┌─ The records

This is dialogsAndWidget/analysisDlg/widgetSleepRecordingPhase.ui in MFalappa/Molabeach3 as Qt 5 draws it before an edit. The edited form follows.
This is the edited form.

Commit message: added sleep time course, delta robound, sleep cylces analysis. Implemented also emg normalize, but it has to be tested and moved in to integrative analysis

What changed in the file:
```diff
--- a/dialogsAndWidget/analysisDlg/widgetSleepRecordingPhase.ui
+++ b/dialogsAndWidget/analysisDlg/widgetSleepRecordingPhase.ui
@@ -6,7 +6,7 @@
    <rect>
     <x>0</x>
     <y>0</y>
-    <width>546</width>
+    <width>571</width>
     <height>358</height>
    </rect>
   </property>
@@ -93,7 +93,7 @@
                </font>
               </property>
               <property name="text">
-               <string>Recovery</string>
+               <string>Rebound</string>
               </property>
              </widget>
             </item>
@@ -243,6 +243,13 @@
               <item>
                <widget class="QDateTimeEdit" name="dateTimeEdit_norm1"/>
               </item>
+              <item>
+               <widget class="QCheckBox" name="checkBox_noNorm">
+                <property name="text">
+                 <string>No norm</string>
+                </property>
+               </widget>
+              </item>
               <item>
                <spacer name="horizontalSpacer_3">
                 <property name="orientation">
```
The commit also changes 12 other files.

└─
┌─ The records

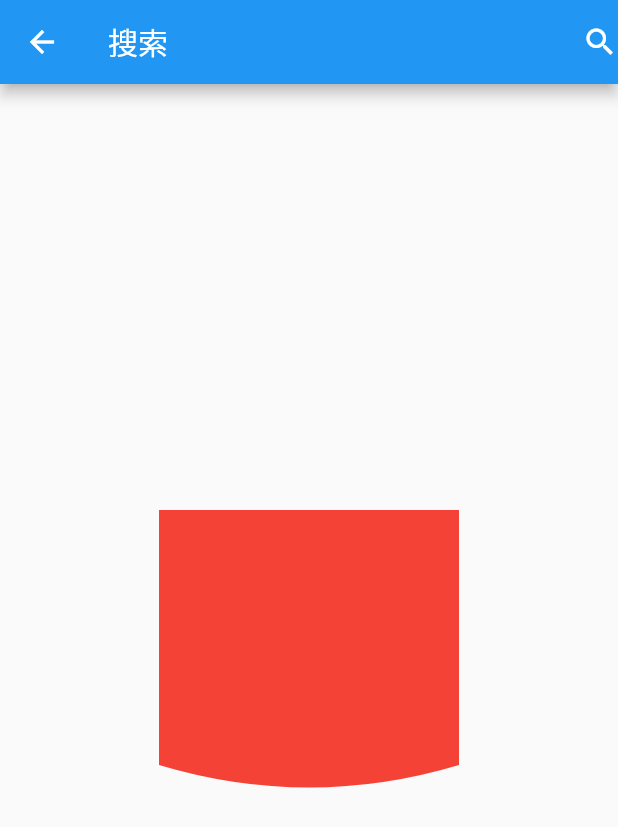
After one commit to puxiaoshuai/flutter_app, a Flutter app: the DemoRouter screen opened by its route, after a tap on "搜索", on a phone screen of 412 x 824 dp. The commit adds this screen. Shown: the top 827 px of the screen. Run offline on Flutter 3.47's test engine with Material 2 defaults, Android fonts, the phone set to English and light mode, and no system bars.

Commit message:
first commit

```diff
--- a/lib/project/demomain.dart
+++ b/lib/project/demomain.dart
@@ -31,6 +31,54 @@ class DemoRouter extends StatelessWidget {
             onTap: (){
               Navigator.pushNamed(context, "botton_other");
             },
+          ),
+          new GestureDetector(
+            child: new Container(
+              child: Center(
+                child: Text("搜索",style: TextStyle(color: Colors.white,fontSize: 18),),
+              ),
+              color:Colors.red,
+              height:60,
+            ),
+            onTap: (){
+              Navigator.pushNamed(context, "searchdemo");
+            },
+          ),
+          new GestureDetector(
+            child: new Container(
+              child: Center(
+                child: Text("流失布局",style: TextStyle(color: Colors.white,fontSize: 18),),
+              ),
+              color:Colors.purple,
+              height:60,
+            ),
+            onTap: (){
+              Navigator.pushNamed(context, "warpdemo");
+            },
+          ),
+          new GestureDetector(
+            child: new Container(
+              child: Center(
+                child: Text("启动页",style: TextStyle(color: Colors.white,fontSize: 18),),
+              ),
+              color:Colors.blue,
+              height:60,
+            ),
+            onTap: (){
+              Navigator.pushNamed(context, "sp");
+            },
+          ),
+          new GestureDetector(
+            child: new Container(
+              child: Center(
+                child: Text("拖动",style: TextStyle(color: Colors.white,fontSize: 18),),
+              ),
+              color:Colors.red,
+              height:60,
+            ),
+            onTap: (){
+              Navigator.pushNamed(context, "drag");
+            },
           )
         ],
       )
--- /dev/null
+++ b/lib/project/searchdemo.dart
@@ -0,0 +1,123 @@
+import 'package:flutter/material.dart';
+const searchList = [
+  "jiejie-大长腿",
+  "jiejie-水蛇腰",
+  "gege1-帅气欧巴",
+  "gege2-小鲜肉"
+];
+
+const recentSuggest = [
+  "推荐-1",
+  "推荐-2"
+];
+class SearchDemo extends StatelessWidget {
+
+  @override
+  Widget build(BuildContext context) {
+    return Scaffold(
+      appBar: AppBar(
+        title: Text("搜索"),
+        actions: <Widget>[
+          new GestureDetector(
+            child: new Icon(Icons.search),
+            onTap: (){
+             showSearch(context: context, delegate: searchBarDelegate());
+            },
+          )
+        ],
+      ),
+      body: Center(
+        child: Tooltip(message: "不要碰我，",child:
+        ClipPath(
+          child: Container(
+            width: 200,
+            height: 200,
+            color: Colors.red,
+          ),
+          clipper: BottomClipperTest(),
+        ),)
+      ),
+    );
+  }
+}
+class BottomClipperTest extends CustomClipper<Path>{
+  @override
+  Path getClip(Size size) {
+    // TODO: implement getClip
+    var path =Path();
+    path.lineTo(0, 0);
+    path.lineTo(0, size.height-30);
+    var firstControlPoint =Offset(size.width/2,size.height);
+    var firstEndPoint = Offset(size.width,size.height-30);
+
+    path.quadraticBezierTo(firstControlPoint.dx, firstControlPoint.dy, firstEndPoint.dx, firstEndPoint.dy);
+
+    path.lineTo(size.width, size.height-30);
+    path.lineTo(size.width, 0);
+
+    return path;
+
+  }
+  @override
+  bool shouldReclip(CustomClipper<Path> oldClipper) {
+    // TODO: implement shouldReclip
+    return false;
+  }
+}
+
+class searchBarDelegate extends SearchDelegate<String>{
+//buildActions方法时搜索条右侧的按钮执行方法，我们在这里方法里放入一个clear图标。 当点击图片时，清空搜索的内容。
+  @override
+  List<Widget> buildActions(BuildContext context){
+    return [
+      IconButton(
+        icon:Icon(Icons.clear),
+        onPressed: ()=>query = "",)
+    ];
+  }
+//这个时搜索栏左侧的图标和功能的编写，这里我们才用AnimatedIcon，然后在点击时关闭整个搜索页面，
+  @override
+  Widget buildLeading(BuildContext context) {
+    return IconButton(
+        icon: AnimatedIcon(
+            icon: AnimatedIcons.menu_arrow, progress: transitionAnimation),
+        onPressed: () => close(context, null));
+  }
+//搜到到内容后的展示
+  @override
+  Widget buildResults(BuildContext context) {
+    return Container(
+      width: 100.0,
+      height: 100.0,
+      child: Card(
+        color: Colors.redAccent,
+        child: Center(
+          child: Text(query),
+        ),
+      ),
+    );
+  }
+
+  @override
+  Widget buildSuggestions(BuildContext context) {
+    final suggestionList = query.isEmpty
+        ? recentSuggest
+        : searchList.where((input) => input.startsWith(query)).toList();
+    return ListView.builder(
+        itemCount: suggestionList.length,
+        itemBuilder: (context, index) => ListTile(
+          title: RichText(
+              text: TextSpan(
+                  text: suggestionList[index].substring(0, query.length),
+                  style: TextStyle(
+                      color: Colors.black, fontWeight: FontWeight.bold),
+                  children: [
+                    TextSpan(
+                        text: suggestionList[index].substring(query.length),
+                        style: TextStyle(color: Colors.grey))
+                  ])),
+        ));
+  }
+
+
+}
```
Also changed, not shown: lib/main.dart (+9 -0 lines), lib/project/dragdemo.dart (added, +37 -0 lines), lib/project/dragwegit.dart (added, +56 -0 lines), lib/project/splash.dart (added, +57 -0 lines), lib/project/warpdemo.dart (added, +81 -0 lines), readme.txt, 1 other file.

└─

Go through the listing and copy each line that includes the string "onPressed".

+        onPressed: ()=>query = "",)
+        onPressed: () => close(context, null));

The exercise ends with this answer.